The Dover Harbour Board held a reception for 300 people, many from the local community, to unveil a new installation in Cruise Terminal 1, as part of the refurbishment of the building. It was originally designed as a railway station to allow rolling stock to be loaded and removed from Cross Channel Ferries.
Finished in the early part of World War 1 the station played a vital part in the transportation of battle casualties back for treatment in hospitals on mainland Britain. The inception of Roll on Roll off vehicle ferries at the Western Docks caused the station to fall into disuse.
Now as a part of a £35 million refurbishment of the Cruise Terminal 1. Anthony Heywood’s sculpture in the shape of a full size Spitfire has been installed and is entitled The Dove of Peace. It is fashioned from 850 Kgs of papyrus made from a special type of paper, developed at the former Buckland Paper Mill in Dover.
The Dove of Peace will remain on show in the Cruise Terminal until 2018. The sculpture embodies the struggle to restore peace and democracy across the world in both World Wars. The Port of Dover played an important role in both conflicts and the Spitfire symbolises the bravery of the Battle of Britain pilots who engaged the enemy as they crossed the Channel 75 years ago and all those who fought by land and sea as well as in the air.

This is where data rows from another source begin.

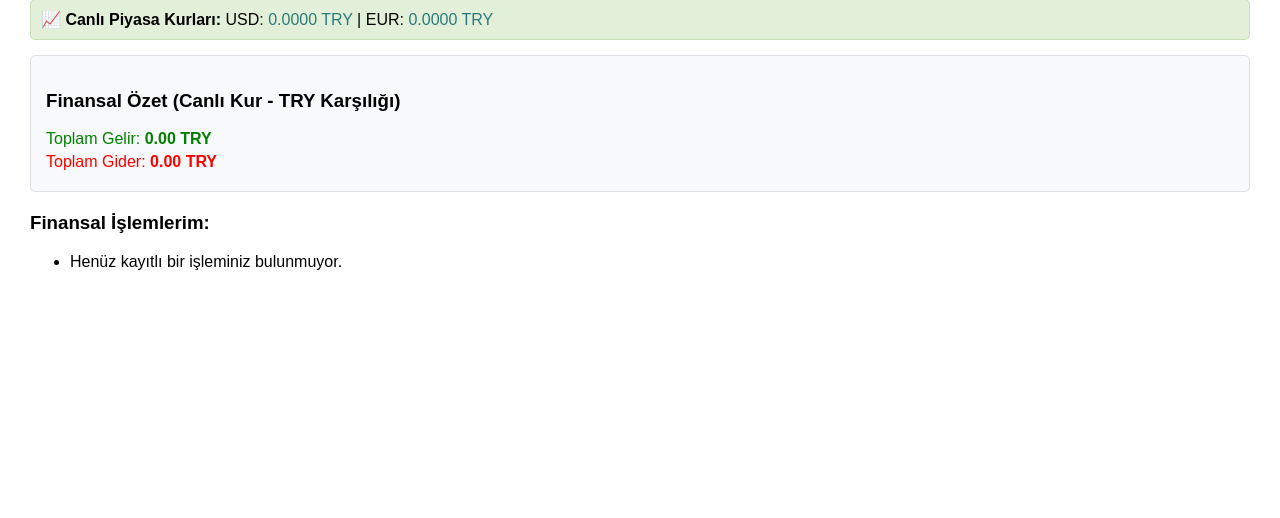
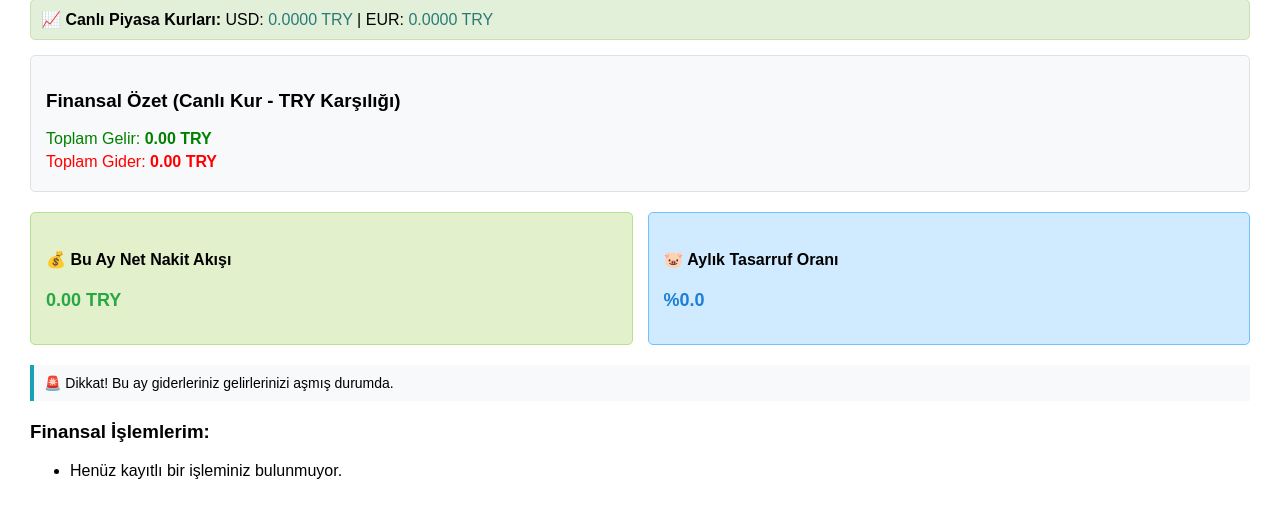
Before and after one commit to Gnrdmr/finans_sistem, a Django app: page / in a window 1280 px wide. Shown: the part 192-710 px from the top of the page. Run offline with Django 5.2, Linux system fonts and the light colour scheme; the visitor is signed in with stand-in values (Sample User, id 1); data that the repository does not hold is empty.

Commit message:
Gün 12: Finansal sağık özetleri, net nakit akışı ve aylık tasarruf oranı hesaplama motoru ve dashboard kartları eklendi

```diff
--- a/tracker/templates/tracker/home.html
+++ b/tracker/templates/tracker/home.html
@@ -62,6 +62,37 @@
         <p style="color: red; font-size: 16px; margin: 5px 0;">Toplam Gider: <strong>{{ total_expense_try|floatformat:2 }} TRY</strong></p>
     </div>
 
+
+
+<div style="display: flex; gap: 15px; margin: 20px 0;">
+    <div style="background-color: #e2f0cb; padding: 15px; border-radius: 5px; flex: 1; border: 1px solid #b5e28c;">
+        <h4>💰 Bu Ay Net Nakit Akışı</h4>
+        <p style="font-size: 18px; font-weight: bold; color: {% if net_cash_flow >= 0 %}#28a745{% else %}#dc3545{% endif %};">
+            {{ net_cash_flow|floatformat:2 }} TRY
+        </p>
+    </div>
+
+    <div style="background-color: #d0ebff; padding: 15px; border-radius: 5px; flex: 1; border: 1px solid #74c0fc;">
+        <h4>🐷 Aylık Tasarruf Oranı</h4>
+        <p style="font-size: 18px; font-weight: bold; color: #1c7ed6;">
+            %{{ savings_rate|floatformat:1 }}
+        </p>
+    </div>
+</div>
+
+
+<div style="background-color: #f8f9fa; padding: 10px; border-left: 4px solid #17a2b8; margin-bottom: 20px;">
+    <p style="margin: 0; font-size: 14px;">
+        {% if savings_rate >= 20 %}
+            🎉 Harika! Bu ay tasarruf oranınız oldukça iyi (%{{ savings_rate|floatformat:1 }}).
+        {% elif savings_rate > 0 %}
+            ⚠️ Tasarruf oranınız pozitif ancak %20 hedefinin altında (%{{ savings_rate|floatformat:1 }}).
+        {% else %}
+            🚨 Dikkat! Bu ay giderleriniz gelirlerinizi aşmış durumda.
+        {% endif %}
+    </p>
+</div>
+
     <h3>Finansal İşlemlerim:</h3>
     <ul>
         {% for t in transactions %}
--- a/tracker/views.py
+++ b/tracker/views.py
@@ -51,17 +51,16 @@ def logout_view(request):
     return render(request, 'tracker/logout.html')
 
 
-# 4. Ana Sayfa, Tekrarlayan İşlem Tetikleyicisi, Akıllı Bütçe Uyarıları, TRY Özet Hesabı ve Canlı Kurlar (Gün 8)
 @login_required(login_url='login')
 def home(request):
     user_transactions = Transaction.objects.filter(user=request.user)
     user_limits = BudgetLimit.objects.filter(user=request.user)
 
-    # --- A. Her İşlemin TRY Karşılığını Hesaplama (Listeleme İçin) ---
+
     for t in user_transactions:
         t.try_amount = convert_to_try(t.amount, t.currency)
 
-    # --- B. TEKRARLAYAN İŞLEMLER OTOMATİK KONTROLÜ (Gün 7) ---
+
     today = date.today()
     recurring_items = RecurringTransaction.objects.filter(user=request.user, is_active=True, next_date__lte=today)
 
@@ -89,14 +88,14 @@ def home(request):
         item.save()
         messages.info(request, f"🔄 Tekrarlayan işlem otomatik eklendi: {item.title} ({item.amount} {item.currency})")
 
-    # --- C. AKILLI BÜTÇE UYARI ALGORİTMASI (%80 - %100) (Gün 6) ---
+
     current_month = date.today().month
     current_year = date.today().year
 
     for limit_obj in user_limits:
         category_expenses = user_transactions.filter(
             category=limit_obj.category,
-            transaction_type='EXPENSE',
+            transaction_type='Gider',
             date__year=current_year,
             date__month=current_month
         )
@@ -108,30 +107,40 @@ def home(request):
             percentage = (total_spent / limit_val) * Decimal('100')
 
             if percentage >= 100:
-                messages.error(request, f"🚨 DİKKAT! '{limit_obj.category.name}' kategorisindeki aylık bütçe limitinizi aştınız! Harcama: {total_spent:.2f} / Limit: {limit_val} TRY")
+                messages.error(request, f"🚨 DİKKAT! '{limit_obj.category.name}' kategorisindeki aylık bütçe limitinizi aştınız! Harcama: {total_spent} TRY / Limit: {limit_val} TRY")
             elif percentage >= 80:
-                messages.warning(request, f"⚠️ UYARI: '{limit_obj.category.name}' kategorisindeki bütçenizin %80'ine ulaştınız. Harcama: {total_spent:.2f} / Limit: {limit_val} TRY")
+                messages.warning(request, f"⚠️ UYARI: '{limit_obj.category.name}' kategorisindeki bütçenizin %80'ine ulaştınız. Harcama: {total_spent} TRY")
 
-    # --- D. TOPLAM GELİR VE GİDERLERİN TRY KARŞILIĞI HESABI (Gün 8) ---
+
     total_income_try = Decimal('0.00')
     total_expense_try = Decimal('0.00')
 
     for t in user_transactions:
-        if t.transaction_type == 'INCOME':
+        if t.transaction_type == 'Gelir' or t.transaction_type == 'INCOME':
             total_income_try += t.try_amount
         else:
             total_expense_try += t.try_amount
 
-    # --- E. CANLI KURLARI ÇEKME VE CONTEXT'E EKLEME (Gün 8) ---
+
+    net_cash_flow = total_income_try - total_expense_try
+
+    if total_income_try > 0:
+        savings_rate = (net_cash_flow / total_income_try) * 100
+    else:
+        savings_rate = Decimal('0.00')
+
+
     rates = get_exchange_rates()
     usd_rate = rates.get('USD', 0)
     eur_rate = rates.get('EUR', 0)
 
     context = {
-        'transactions': user_transactions,
+        'transactions': user_transactions.order_by('-date'),
         'user_limits': user_limits,
         'total_income_try': total_income_try,
         'total_expense_try': total_expense_try,
+        'net_cash_flow': net_cash_flow,
+        'savings_rate': savings_rate,
         'usd_rate': usd_rate,
         'eur_rate': eur_rate,
     }
```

The guests attending the reception were treated to a performance of The Night before Christmas 1914, an adaptation of the original poem by Richard J Davis. This was followed by readings interspersed with carols in both English and German that are known to have been sung during the 1914 Christmas Day truce. Following a minute’s silence the sculpture was revealed in a light show with smoke swirling like clouds around the airframe.